There are new or refurbished open data portals to be announced.

opendata.swiss

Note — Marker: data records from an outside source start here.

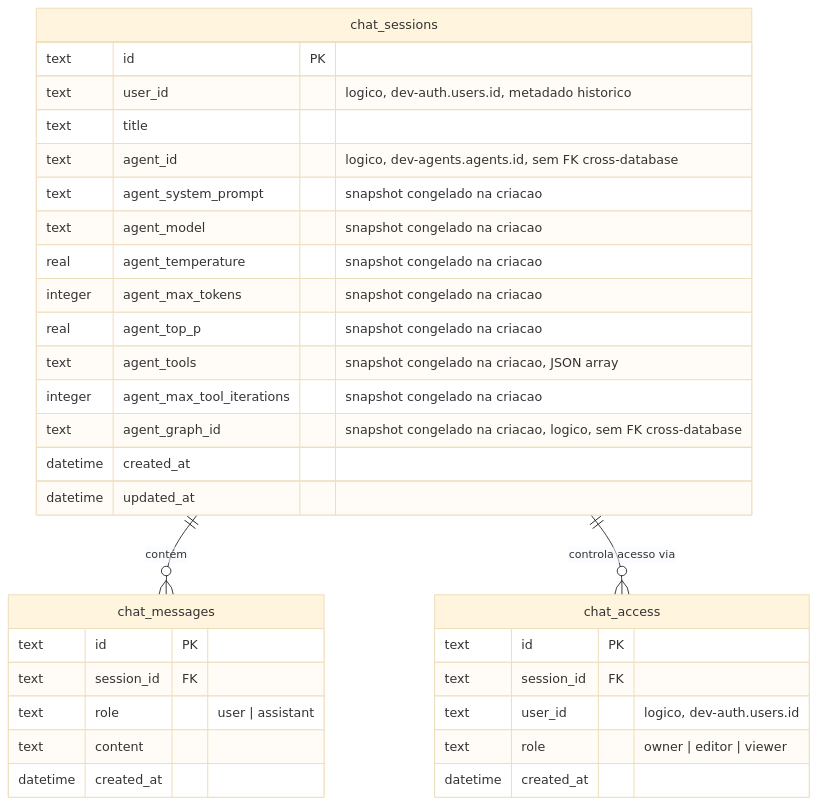
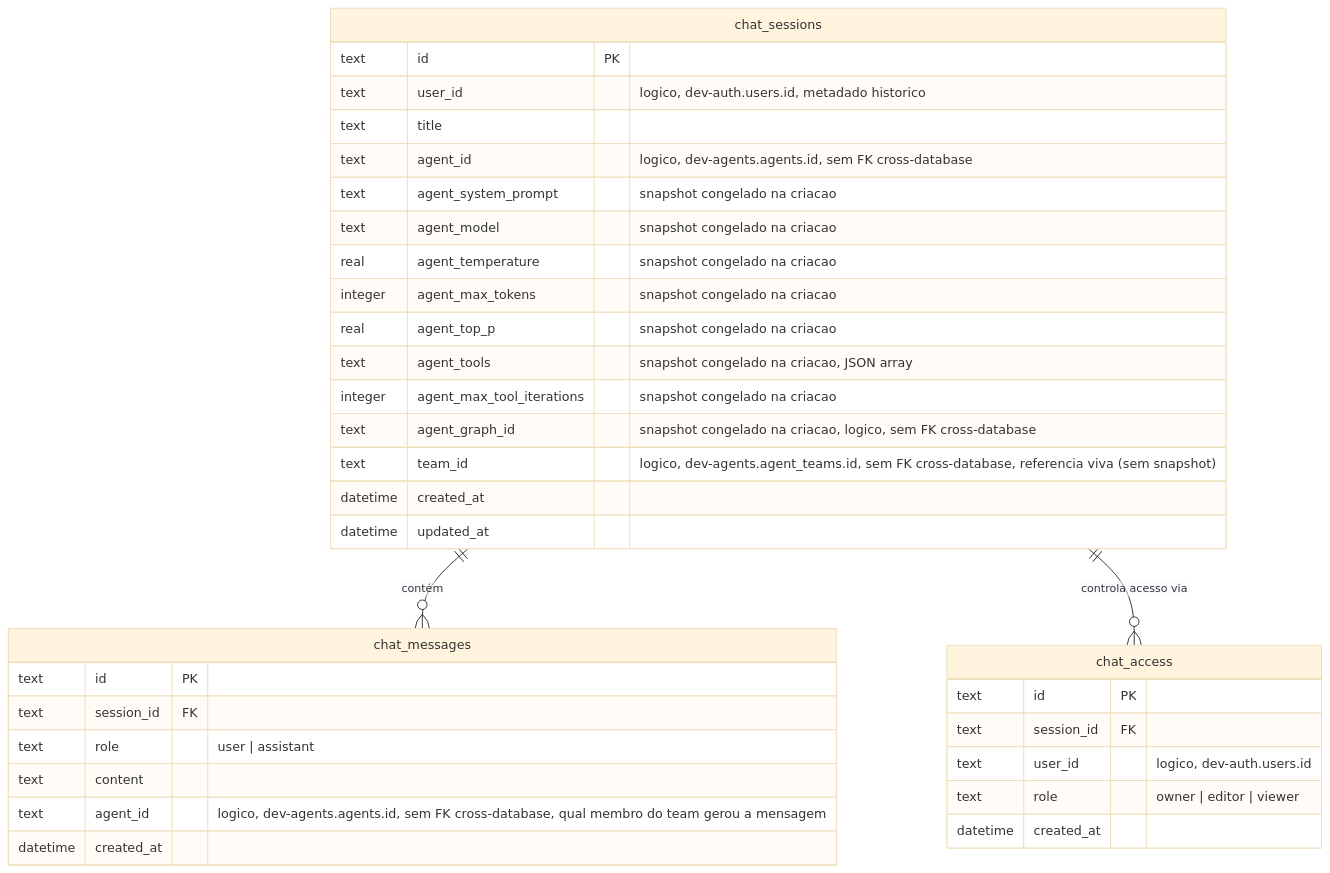
One commit to 0xHackerSpace/wrapper-api changed the fourth of 6 diagrams in docs/database-diagram.md. Above: the diagram before and after it, drawn with Mermaid (base theme). The commit also changed other lines of this file and 5 other files, not shown here.

First line of the commit message:
docs: add ADR 0025 and update project docs for agent teams

````diff
--- a/docs/database-diagram.md
+++ b/docs/database-diagram.md
@@ -157,38 +157,40 @@
 ```mermaid
 erDiagram
     chat_sessions ||--o{ chat_messages : "contém"
     chat_sessions ||--o{ chat_access : "controla acesso via"
 
     chat_sessions {
         text id PK
         text user_id "logico, dev-auth.users.id, metadado historico"
         text title
         text agent_id "logico, dev-agents.agents.id, sem FK cross-database"
         text agent_system_prompt "snapshot congelado na criacao"
         text agent_model "snapshot congelado na criacao"
         real agent_temperature "snapshot congelado na criacao"
         integer agent_max_tokens "snapshot congelado na criacao"
         real agent_top_p "snapshot congelado na criacao"
         text agent_tools "snapshot congelado na criacao, JSON array"
         integer agent_max_tool_iterations "snapshot congelado na criacao"
         text agent_graph_id "snapshot congelado na criacao, logico, sem FK cross-database"
+        text team_id "logico, dev-agents.agent_teams.id, sem FK cross-database, referencia viva (sem snapshot)"
         datetime created_at
         datetime updated_at
     }
 
     chat_messages {
         text id PK
         text session_id FK
         text role "user | assistant"
         text content
+        text agent_id "logico, dev-agents.agents.id, sem FK cross-database, qual membro do team gerou a mensagem"
         datetime created_at
     }
 
     chat_access {
         text id PK
         text session_id FK
         text user_id "logico, dev-auth.users.id"
         text role "owner | editor | viewer"
         datetime created_at
     }
 ```
````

Switzerland just published opendata.swiss in a new look for a better presentation of data. See the press release.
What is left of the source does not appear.